From one family to a community
With so much positive change since Sophea and her daughters joined the programme, they want to spread the word and encourage more villagers to follow suit. Sokhy is sharing what he learned from his wife with other men in the village.
“When I see another man committing violence, I want to educate him to change his behaviour. I find it unacceptable and sad. We can have a good family only if we know how to value one another, have mutual understanding, and be tolerant. In short, this involves all the family members, husband, wife and children. It means speaking up, not being narrow-minded, not getting angry easily. Then happiness will come,” said Sokhy.
Sophea has also become more knowledgeable on how to handle cases of violence against women in the community and lend support to her peers. “When violence happens to a woman, I come forward to talk to the woman to understand what she has experienced. I can also refer her to the Commune Chief, or a support organization that we know through UNFPA. We have brochures, phone numbers, contact persons that can help her” she explains. Ultimately, through her work with adolescent girls and boys, Sophea is determined to prevent other women from experiencing the violence that she and many other women have had to experience. “I want to completely eliminate violence against women in my village”, she asserts.
Stories like that of Sophea and her family are giving real hope that it is possible to end violence against women in Cambodia. The programme has not only led her husband to stop using violence, but it has also unleashed a wave of positive influence and transformations within the family, and more widely, within the community. These transformations will help prevent violence against women and girls in the future

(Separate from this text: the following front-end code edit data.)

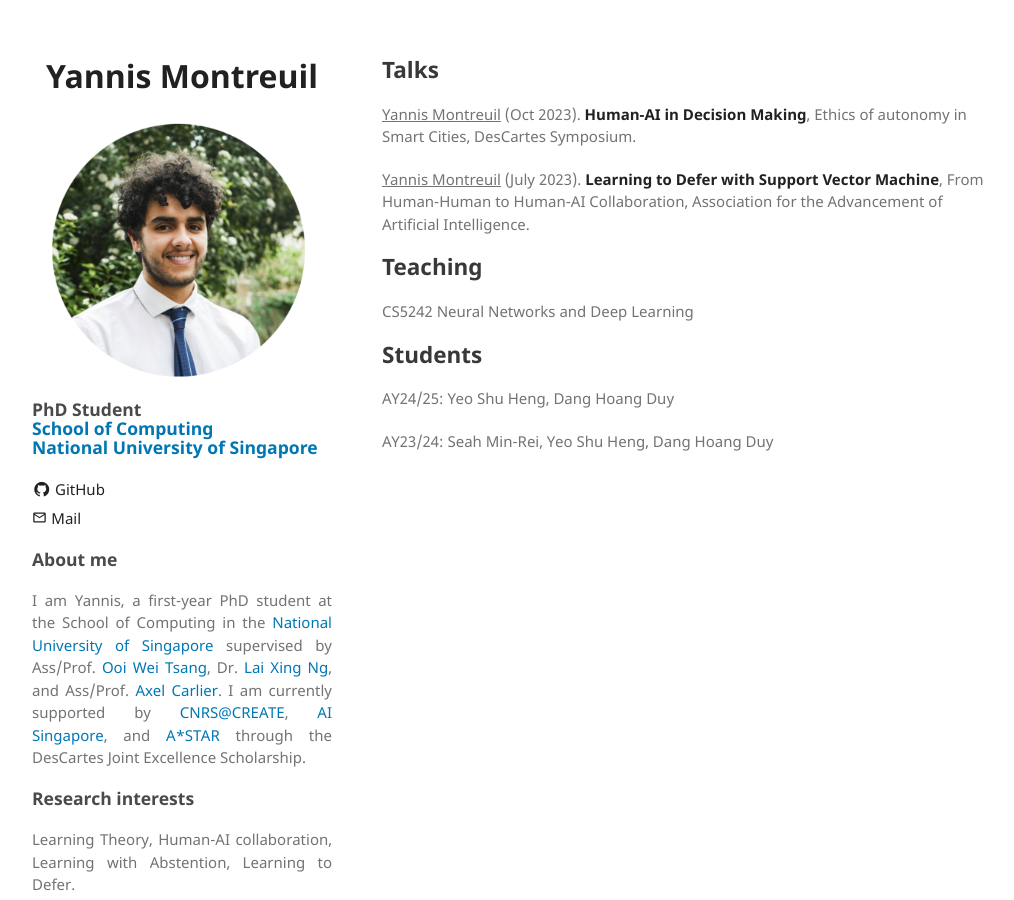
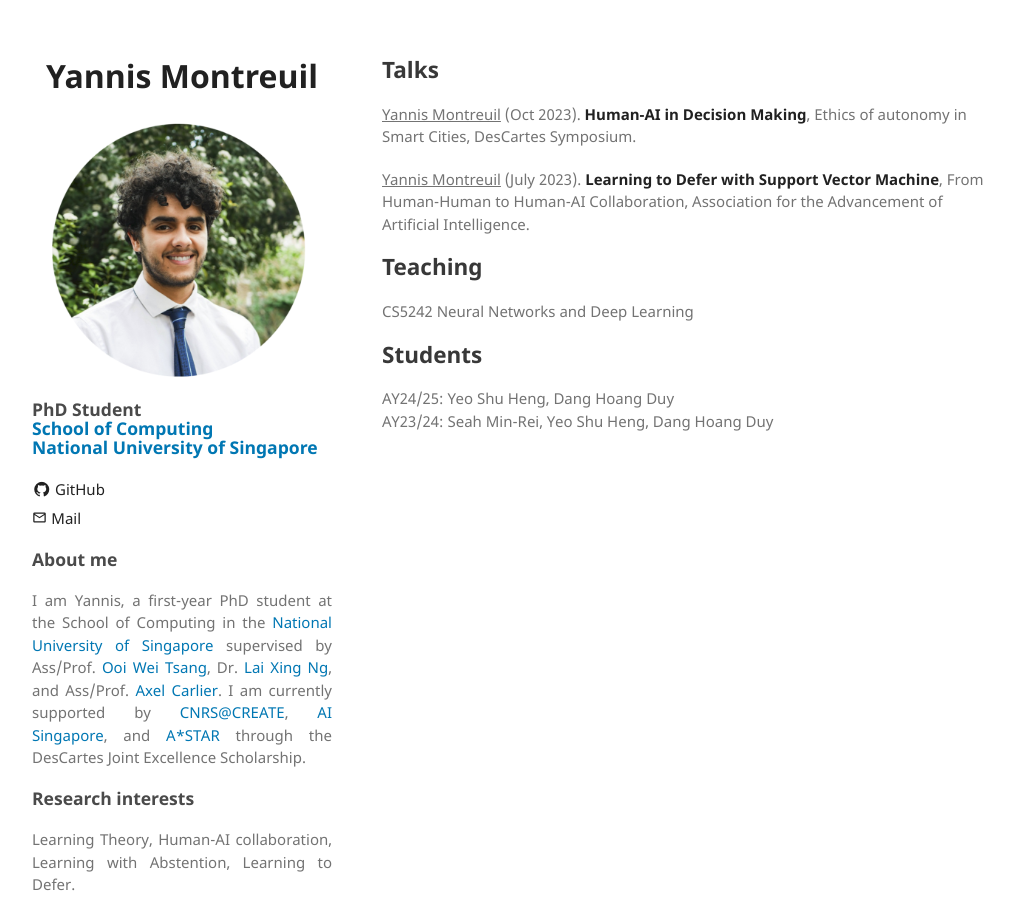
Before and after one commit to yannismontreuil/yannismontreuil.github.io, a Jekyll site: the page built from index.md, in a window 1280 px wide. Shown: the whole page, without its empty margins (128-1142 px from the left). Built offline with Jekyll 4.4.1, drawn with Linux system fonts in a browser that asks for light colours.

```diff
--- a/index.md
+++ b/index.md
@@ -15,6 +15,5 @@ title: "Yannis Montreuil"
 CS5242 Neural Networks and Deep Learning
 
 ## Students
-AY24/25: Yeo Shu Heng, Dang Hoang Duy
-
+AY24/25: Yeo Shu Heng, Dang Hoang Duy\\
 AY23/24: Seah Min-Rei, Yeo Shu Heng, Dang Hoang Duy
```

About Partners for Prevention:
Partners for Prevention (P4P) is a United Nations (UN) joint programme working to prevent violence against women and girls in Asia and the Pacific at the regional level. Based on its groundbreaking research, the UN Multi-Country Study on Men and Violence in Asia and the Pacific, P4P promotes and supports violence prevention initiatives and policies. Combining the strengths of four UN agencies – UN Development Programme, UN Population Fund, UN Women and UN Volunteers – with governments, civil society, and support from the Australian government, P4P transforms social norms and practices to prevent violence before it occurs. P4P’s work supports the UN’s Sustainable Development Goal to achieve gender equality and empowerment of all women and girls by 2030.